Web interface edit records
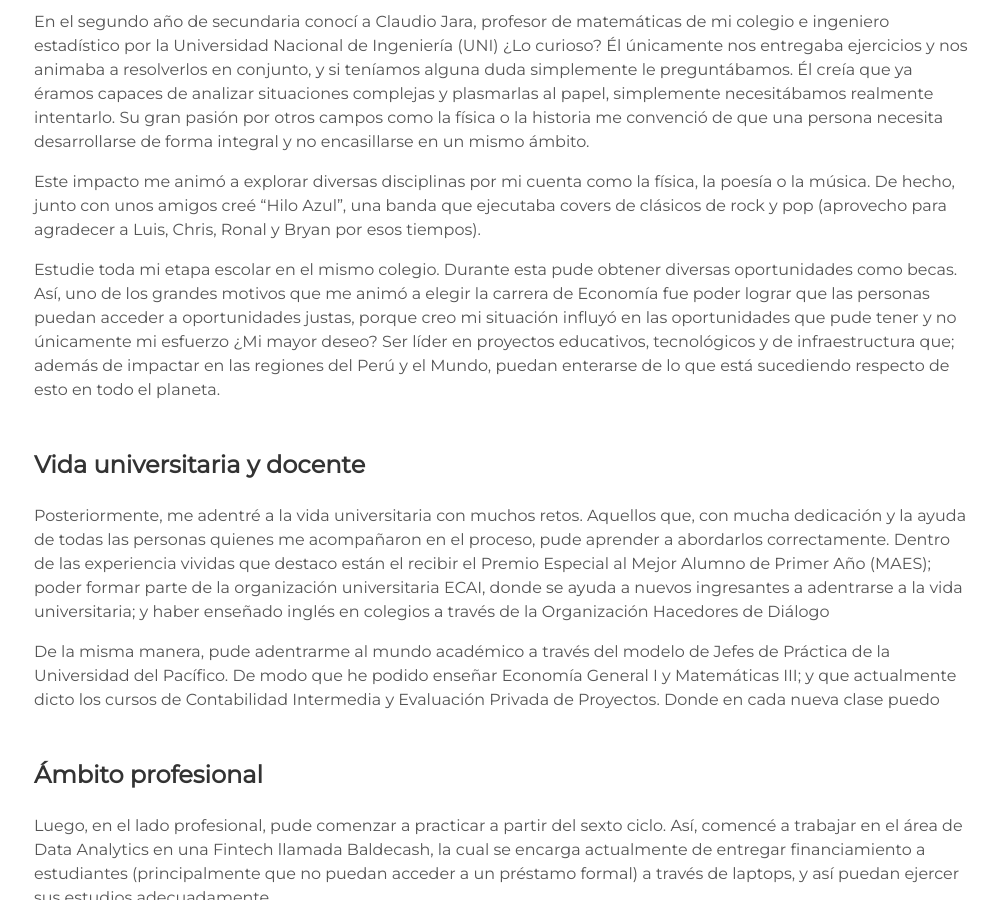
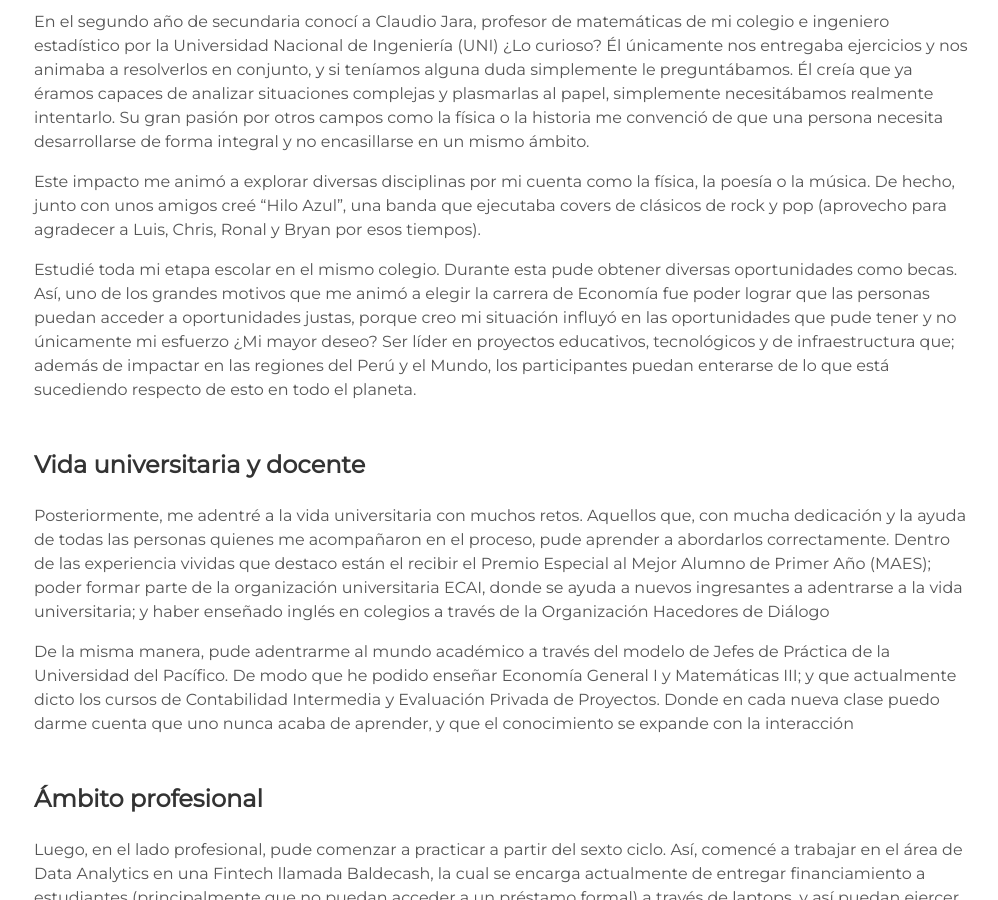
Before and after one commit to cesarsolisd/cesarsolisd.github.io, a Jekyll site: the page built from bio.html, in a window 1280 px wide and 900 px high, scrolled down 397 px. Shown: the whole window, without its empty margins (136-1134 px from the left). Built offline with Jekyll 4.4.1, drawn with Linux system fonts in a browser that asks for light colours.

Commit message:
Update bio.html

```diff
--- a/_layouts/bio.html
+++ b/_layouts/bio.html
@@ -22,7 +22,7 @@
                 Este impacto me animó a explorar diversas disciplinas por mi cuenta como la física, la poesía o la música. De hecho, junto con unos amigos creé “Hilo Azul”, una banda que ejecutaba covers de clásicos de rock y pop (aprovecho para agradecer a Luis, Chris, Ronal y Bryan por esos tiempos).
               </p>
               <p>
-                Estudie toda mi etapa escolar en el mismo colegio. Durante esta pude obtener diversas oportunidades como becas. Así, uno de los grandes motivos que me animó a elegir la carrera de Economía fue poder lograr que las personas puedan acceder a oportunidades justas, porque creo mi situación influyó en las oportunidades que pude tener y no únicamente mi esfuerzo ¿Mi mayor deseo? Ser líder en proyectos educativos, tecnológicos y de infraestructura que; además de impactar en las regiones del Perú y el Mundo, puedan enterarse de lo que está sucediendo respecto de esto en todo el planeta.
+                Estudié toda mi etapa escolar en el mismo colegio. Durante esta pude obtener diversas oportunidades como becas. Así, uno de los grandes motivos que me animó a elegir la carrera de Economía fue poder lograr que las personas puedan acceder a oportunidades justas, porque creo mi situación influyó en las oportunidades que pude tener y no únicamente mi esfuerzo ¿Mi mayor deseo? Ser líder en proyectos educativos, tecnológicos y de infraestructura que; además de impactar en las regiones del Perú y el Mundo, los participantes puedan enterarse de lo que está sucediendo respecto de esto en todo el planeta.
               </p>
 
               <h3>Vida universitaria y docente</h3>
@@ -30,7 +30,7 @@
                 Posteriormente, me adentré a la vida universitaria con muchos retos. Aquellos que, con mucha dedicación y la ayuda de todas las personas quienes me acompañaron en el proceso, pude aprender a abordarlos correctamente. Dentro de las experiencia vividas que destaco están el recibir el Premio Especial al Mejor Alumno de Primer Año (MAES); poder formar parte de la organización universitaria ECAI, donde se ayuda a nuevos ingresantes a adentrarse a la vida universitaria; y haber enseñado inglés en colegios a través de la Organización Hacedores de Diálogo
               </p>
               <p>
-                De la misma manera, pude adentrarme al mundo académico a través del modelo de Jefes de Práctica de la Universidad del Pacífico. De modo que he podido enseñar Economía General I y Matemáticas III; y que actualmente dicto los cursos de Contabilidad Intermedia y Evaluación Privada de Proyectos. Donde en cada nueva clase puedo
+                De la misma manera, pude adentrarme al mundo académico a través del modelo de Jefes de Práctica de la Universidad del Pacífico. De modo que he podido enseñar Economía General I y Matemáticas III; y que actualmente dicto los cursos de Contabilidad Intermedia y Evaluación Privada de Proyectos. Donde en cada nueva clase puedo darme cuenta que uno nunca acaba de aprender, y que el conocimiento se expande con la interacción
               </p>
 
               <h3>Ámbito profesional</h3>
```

WHAT YOU ARE ASKED TO DO → A faithful copy of every record is required, with no pictures included.

RESULT OF THE EXERCISE →
Before and after one commit to cesarsolisd/cesarsolisd.github.io, a Jekyll site: the page built from bio.html, in a window 1280 px wide and 900 px high, scrolled down 397 px. Shown: the whole window, without its empty margins (136-1134 px from the left). Built offline with Jekyll 4.4.1, drawn with Linux system fonts in a browser that asks for light colours.

Commit message:
Update bio.html

```diff
--- a/_layouts/bio.html
+++ b/_layouts/bio.html
@@ -22,7 +22,7 @@
                 Este impacto me animó a explorar diversas disciplinas por mi cuenta como la física, la poesía o la música. De hecho, junto con unos amigos creé “Hilo Azul”, una banda que ejecutaba covers de clásicos de rock y pop (aprovecho para agradecer a Luis, Chris, Ronal y Bryan por esos tiempos).
               </p>
               <p>
-                Estudie toda mi etapa escolar en el mismo colegio. Durante esta pude obtener diversas oportunidades como becas. Así, uno de los grandes motivos que me animó a elegir la carrera de Economía fue poder lograr que las personas puedan acceder a oportunidades justas, porque creo mi situación influyó en las oportunidades que pude tener y no únicamente mi esfuerzo ¿Mi mayor deseo? Ser líder en proyectos educativos, tecnológicos y de infraestructura que; además de impactar en las regiones del Perú y el Mundo, puedan enterarse de lo que está sucediendo respecto de esto en todo el planeta.
+                Estudié toda mi etapa escolar en el mismo colegio. Durante esta pude obtener diversas oportunidades como becas. Así, uno de los grandes motivos que me animó a elegir la carrera de Economía fue poder lograr que las personas puedan acceder a oportunidades justas, porque creo mi situación influyó en las oportunidades que pude tener y no únicamente mi esfuerzo ¿Mi mayor deseo? Ser líder en proyectos educativos, tecnológicos y de infraestructura que; además de impactar en las regiones del Perú y el Mundo, los participantes puedan enterarse de lo que está sucediendo respecto de esto en todo el planeta.
               </p>
 
               <h3>Vida universitaria y docente</h3>
@@ -30,7 +30,7 @@
                 Posteriormente, me adentré a la vida universitaria con muchos retos. Aquellos que, con mucha dedicación y la ayuda de todas las personas quienes me acompañaron en el proceso, pude aprender a abordarlos correctamente. Dentro de las experiencia vividas que destaco están el recibir el Premio Especial al Mejor Alumno de Primer Año (MAES); poder formar parte de la organización universitaria ECAI, donde se ayuda a nuevos ingresantes a adentrarse a la vida universitaria; y haber enseñado inglés en colegios a través de la Organización Hacedores de Diálogo
               </p>
               <p>
-                De la misma manera, pude adentrarme al mundo académico a través del modelo de Jefes de Práctica de la Universidad del Pacífico. De modo que he podido enseñar Economía General I y Matemáticas III; y que actualmente dicto los cursos de Contabilidad Intermedia y Evaluación Privada de Proyectos. Donde en cada nueva clase puedo
+                De la misma manera, pude adentrarme al mundo académico a través del modelo de Jefes de Práctica de la Universidad del Pacífico. De modo que he podido enseñar Economía General I y Matemáticas III; y que actualmente dicto los cursos de Contabilidad Intermedia y Evaluación Privada de Proyectos. Donde en cada nueva clase puedo darme cuenta que uno nunca acaba de aprender, y que el conocimiento se expande con la interacción
               </p>
 
               <h3>Ámbito profesional</h3>
```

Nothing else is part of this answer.